* [WORK ITEM]
The result should be every line in the material below containing the string "gmail".

Segment Start: DATA FOR REVIEW

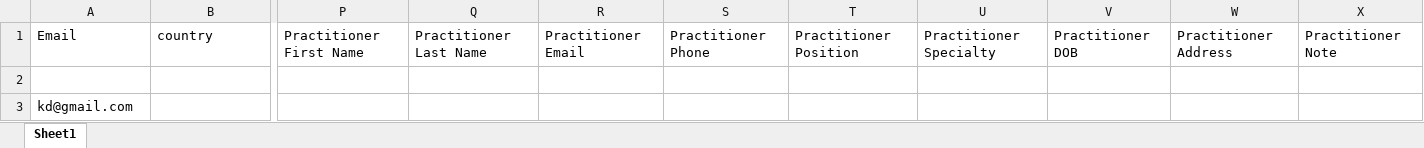
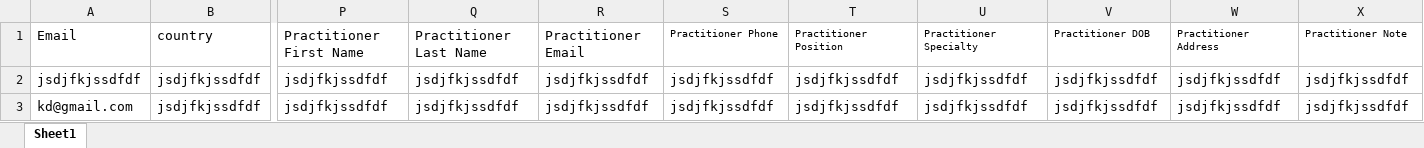
Before and after one commit to praisegee/pharmaserv, an Excel workbook: my_file.xlsx, sheet Sheet1, drawn as a sheet; only a part is shown, gaps mark what is left out; values as stored, in another font and other column widths than the file's, no borders; charts and pictures not drawn; removed rows and columns are numbered as before the commit, all else as after; rows hold the shown columns only; the diff names each change by its address in the sheet, - before the commit and + after, or states it on an @@ line.

Commit message:
Add files via upload

```diff
--- a/my_file.xlsx (sheet Sheet1)
+++ b/my_file.xlsx (sheet Sheet1)
@@ S1:X1 text size: smaller @@
-row 2: (empty)
+row 2: jsdjfkjssdfdf | jsdjfkjssdfdf | jsdjfkjssdfdf | jsdjfkjssdfdf | jsdjfkjssdfdf | jsdjfkjssdfdf | jsdjfkjssdfdf | jsdjfkjssdfdf | jsdjfkjssdfdf | jsdjfkjssdfdf | jsdjfkjssdfdf
-row 3: kd@gmail.com
+row 3: kd@gmail.com | jsdjfkjssdfdf | jsdjfkjssdfdf | jsdjfkjssdfdf | jsdjfkjssdfdf | jsdjfkjssdfdf | jsdjfkjssdfdf | jsdjfkjssdfdf | jsdjfkjssdfdf | jsdjfkjssdfdf | jsdjfkjssdfdf
```
Also changed, not shown: charts or pictures.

Segment End: DATA FOR REVIEW

* [OUTPUT]
-row 3: kd@gmail.com
+row 3: kd@gmail.com | jsdjfkjssdfdf | jsdjfkjssdfdf | jsdjfkjssdfdf | jsdjfkjssdfdf | jsdjfkjssdfdf | jsdjfkjssdfdf | jsdjfkjssdfdf | jsdjfkjssdfdf | jsdjfkjssdfdf | jsdjfkjssdfdf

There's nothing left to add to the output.